Department of Biosciences


Publication details for Prof PJ Hussey

Craddock, Christian P., Adams, Nicolette, Kroon, Johan T.M., Bryant, Fiona M., Hussey, Patrick J., Kurup, Smita & Eastmond, Peter J. (2016). Cyclin-dependent kinase activity enhances phosphatidylcholine biosynthesis in Arabidopsis by repressing phosphatidic acid phosphohydrolase activity. The Plant Journal

Author(s) from Durham

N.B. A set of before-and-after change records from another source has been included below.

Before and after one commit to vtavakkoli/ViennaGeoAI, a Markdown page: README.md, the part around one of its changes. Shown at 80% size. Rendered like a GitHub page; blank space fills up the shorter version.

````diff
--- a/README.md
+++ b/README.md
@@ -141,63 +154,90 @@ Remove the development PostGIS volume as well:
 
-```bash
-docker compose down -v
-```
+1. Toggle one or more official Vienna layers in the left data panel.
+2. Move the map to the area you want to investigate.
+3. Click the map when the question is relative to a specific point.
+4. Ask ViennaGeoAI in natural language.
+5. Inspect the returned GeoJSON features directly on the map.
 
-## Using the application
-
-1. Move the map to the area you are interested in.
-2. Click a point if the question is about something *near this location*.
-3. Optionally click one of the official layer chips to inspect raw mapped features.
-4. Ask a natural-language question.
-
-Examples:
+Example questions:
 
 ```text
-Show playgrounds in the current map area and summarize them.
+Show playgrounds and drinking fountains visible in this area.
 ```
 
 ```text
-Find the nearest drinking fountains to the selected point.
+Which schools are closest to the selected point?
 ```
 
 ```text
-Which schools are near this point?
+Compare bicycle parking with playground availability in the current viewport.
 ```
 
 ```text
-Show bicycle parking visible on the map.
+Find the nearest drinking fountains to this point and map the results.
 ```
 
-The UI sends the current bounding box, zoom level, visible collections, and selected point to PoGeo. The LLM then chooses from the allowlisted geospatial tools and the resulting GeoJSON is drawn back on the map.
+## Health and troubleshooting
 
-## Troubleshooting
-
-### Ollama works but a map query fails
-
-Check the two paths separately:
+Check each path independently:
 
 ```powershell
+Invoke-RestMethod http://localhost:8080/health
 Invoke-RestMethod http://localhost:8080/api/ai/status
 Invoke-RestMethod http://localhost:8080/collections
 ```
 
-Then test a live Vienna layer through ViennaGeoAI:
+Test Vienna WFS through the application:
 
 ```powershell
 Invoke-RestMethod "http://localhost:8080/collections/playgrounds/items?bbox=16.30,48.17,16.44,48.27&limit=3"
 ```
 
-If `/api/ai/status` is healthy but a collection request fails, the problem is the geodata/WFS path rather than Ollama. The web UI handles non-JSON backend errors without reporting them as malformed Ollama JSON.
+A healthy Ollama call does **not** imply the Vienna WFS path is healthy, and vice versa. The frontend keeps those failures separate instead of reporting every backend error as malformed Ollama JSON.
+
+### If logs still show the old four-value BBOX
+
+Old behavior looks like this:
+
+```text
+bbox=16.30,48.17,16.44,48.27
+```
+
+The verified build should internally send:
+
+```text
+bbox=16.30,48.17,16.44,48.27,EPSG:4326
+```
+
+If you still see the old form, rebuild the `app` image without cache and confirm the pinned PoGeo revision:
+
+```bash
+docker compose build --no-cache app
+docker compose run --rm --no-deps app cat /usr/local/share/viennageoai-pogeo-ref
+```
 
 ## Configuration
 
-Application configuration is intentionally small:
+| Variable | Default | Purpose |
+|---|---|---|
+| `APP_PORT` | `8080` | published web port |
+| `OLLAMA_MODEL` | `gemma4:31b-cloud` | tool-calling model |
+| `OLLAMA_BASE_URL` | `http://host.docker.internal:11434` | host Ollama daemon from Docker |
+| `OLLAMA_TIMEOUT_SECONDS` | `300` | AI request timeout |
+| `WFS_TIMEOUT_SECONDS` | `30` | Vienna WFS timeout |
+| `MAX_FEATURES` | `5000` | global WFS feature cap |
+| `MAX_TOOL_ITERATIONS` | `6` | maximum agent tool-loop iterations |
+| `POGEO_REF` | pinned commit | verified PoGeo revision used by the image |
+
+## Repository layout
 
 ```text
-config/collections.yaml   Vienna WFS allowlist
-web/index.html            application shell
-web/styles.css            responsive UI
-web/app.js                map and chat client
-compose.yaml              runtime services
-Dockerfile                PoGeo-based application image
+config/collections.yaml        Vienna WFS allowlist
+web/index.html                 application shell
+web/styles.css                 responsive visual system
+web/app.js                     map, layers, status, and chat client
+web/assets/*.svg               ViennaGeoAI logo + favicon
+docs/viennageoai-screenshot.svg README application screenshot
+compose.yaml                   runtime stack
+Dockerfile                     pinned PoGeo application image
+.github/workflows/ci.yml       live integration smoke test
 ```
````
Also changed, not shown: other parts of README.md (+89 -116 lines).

Coordination of endomembrane biogenesis with cell cycle progression is considered to be important in maintaining cell function during growth and development. We previously showed that disruption of PHOSPHATIDIC ACID PHOSPHOHYDROLASE (PAH) activity in Arabidopsis thaliana stimulates biosynthesis of the major phospholipid phosphatidylcholine (PC) and causes expansion of the endoplasmic reticulum. Here we show that PC biosynthesis is repressed by disruption of the core cell cycle regulator CYCLIN-DEPENDENT KINASE A;1 (CDKA;1) and that this repression is reliant on PAH. Furthermore, we show that CDKs phosphorylate PAH1 at serine 162, which reduces both its activity and membrane association. Expression of a CDK-insensitive version of PAH1 with a serine 162 to alanine substitution represses PC biosynthesis and also reduces the rate of cell division in early leaf development. Together our findings reveal a physiologically important mechanism that couples the rate of phospholipid biosynthesis and endomembrane biogenesis to cell cycle progression in Arabidopsis.